Canada’s controversial impaired driving reforms are now a month old
Published: July 17, 2018
Much of the news has been dominated by distracted driving increases in Canada. Fatalities involving distracted driving have overtaken those involving impaired driving. Of course, that does not mean drink driving is not a massive issue and we are now a month into Canada’s new controversial impaired driving laws.
Bill C-46 was officially introduced to tackle drink and drug impairment, giving police powerful methods to combat impaired drivers. A month into the laws, many people still disagree with their implementation.
Starting this December, police will be able to enforce a roadside breath test for any driver, regardless of suspicion. Under the current system, reasonable suspicious is needed to demand a breath test. For drivers who refuse to take a test, a criminal charge will follow.

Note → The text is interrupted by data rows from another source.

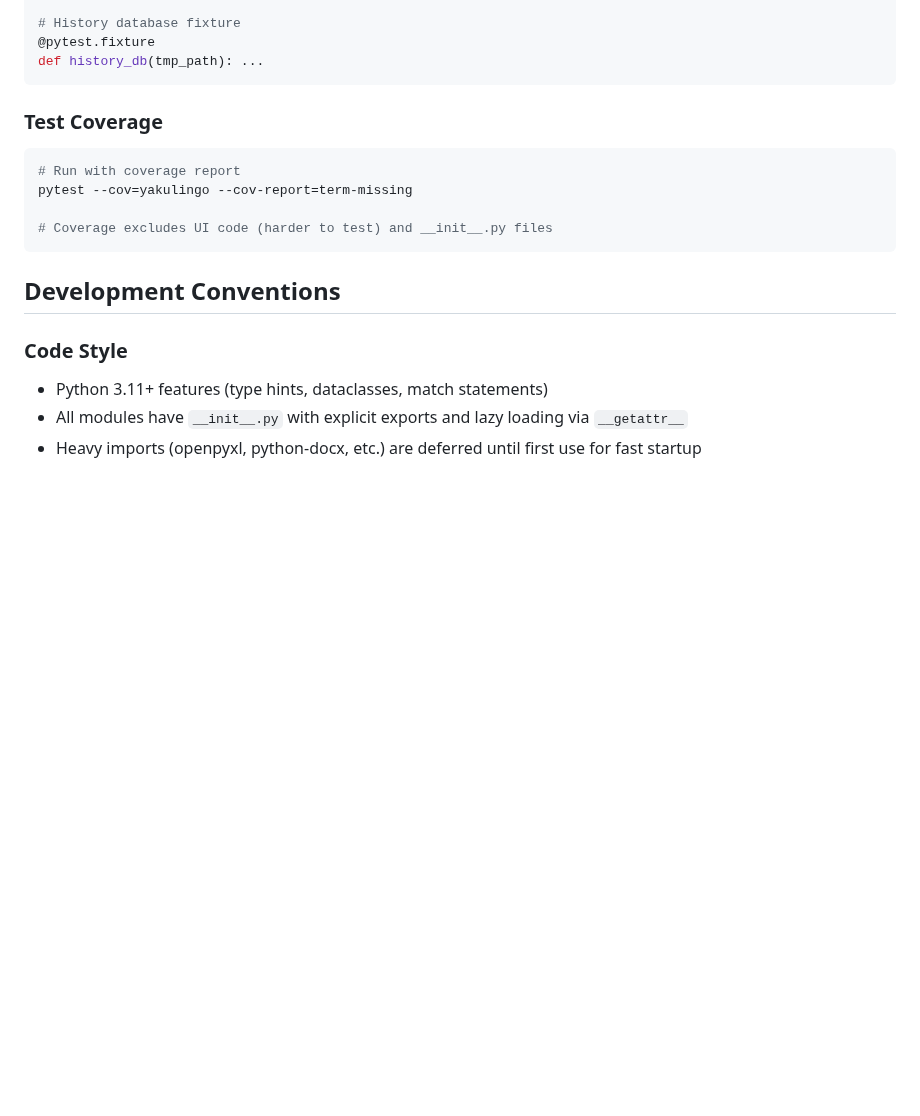
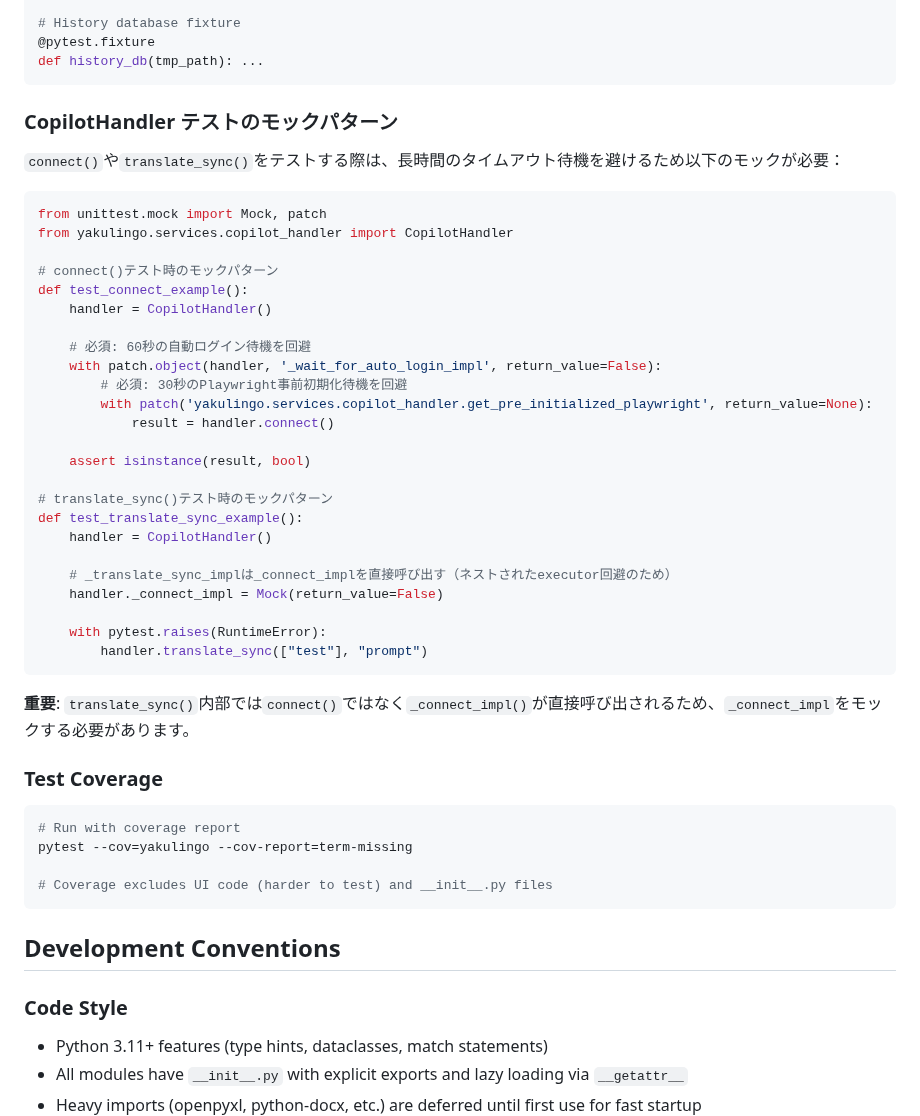
Before and after one commit to minimo162/yakulingo, a Markdown page: CLAUDE.md, the part around the change. Rendered like a GitHub page; blank space fills up the shorter version.

Commit message:
docs: CopilotHandlerテストのモックパターンをCLAUDE.mdに追加
connect()やtranslate_sync()テスト時に必要なモックパターンを
ドキュメント化。長時間のタイムアウト待機を避けるための
_wait_for_auto_login_impl、get_pre_initialized_playwright、
_connect_implのモック方法を説明。

````diff
--- a/CLAUDE.md
+++ b/CLAUDE.md
@@ -426,6 +426,39 @@ def sample_xlsx_path(temp_dir): ...
 @pytest.fixture
 def history_db(tmp_path): ...
 ```
+
+### CopilotHandler テストのモックパターン
+
+`connect()`や`translate_sync()`をテストする際は、長時間のタイムアウト待機を避けるため以下のモックが必要：
+
+```python
+from unittest.mock import Mock, patch
+from yakulingo.services.copilot_handler import CopilotHandler
+
+# connect()テスト時のモックパターン
+def test_connect_example():
+    handler = CopilotHandler()
+
+    # 必須: 60秒の自動ログイン待機を回避
+    with patch.object(handler, '_wait_for_auto_login_impl', return_value=False):
+        # 必須: 30秒のPlaywright事前初期化待機を回避
+        with patch('yakulingo.services.copilot_handler.get_pre_initialized_playwright', return_value=None):
+            result = handler.connect()
+
+    assert isinstance(result, bool)
+
+# translate_sync()テスト時のモックパターン
+def test_translate_sync_example():
+    handler = CopilotHandler()
+
+    # _translate_sync_implは_connect_implを直接呼び出す（ネストされたexecutor回避のため）
+    handler._connect_impl = Mock(return_value=False)
+
+    with pytest.raises(RuntimeError):
+        handler.translate_sync(["test"], "prompt")
+```
+
+**重要**: `translate_sync()`内部では`connect()`ではなく`_connect_impl()`が直接呼び出されるため、`_connect_impl`をモックする必要があります。
 
 ### Test Coverage
 ```bash
````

This controversial law is not implemented yet, but lawmakers, politicians and drivers are worried it violates the Chartered protection against unreasonable search. The government retorts that random on the spot breath tests are used in other countries and have resulted in a major decrease in impaired driving numbers.
One Bill C-46 law that is already in place allows police officers to use screening devices that test saliva of drivers they have stopped. This test is designed to find the presence of cocaine, methamphetamine and THC, the main psychoactive ingredient in cannabis. Police are not permitted to conduct random tests for saliva screening.
With marijuana set to become legal for recreational use across Canada in October, how authorities manage impaired driving from cannabis is a crucial talking point. The new laws set a level for THC in the blood within two hours of driving. This allows police to place an impaired driving charge based exclusively on the results of a blood test. In other words, not other proof of impairment is needed.
Canada is essentially adopting a system it has used for alcohol for year, but porting it to THC blood testing. The government has offered its levels, based on nanograms per millilitre of blood:
- A THC level between 2 and 5 ng would be a lower-level offence with a fine of up to $1000;
- A THC level above 5 ng would come with the same penalties as an alcohol-impaired driving conviction, including mandatory minimum penalties of a $1000 fine on a first offence, 30 days imprisonment on a second offence and 120 days imprisonment on a third offence;
A mixture of a THC level above 2.5 ng and a blood alcohol concentration above 50 mg per 100 mL would have the same penalties as above.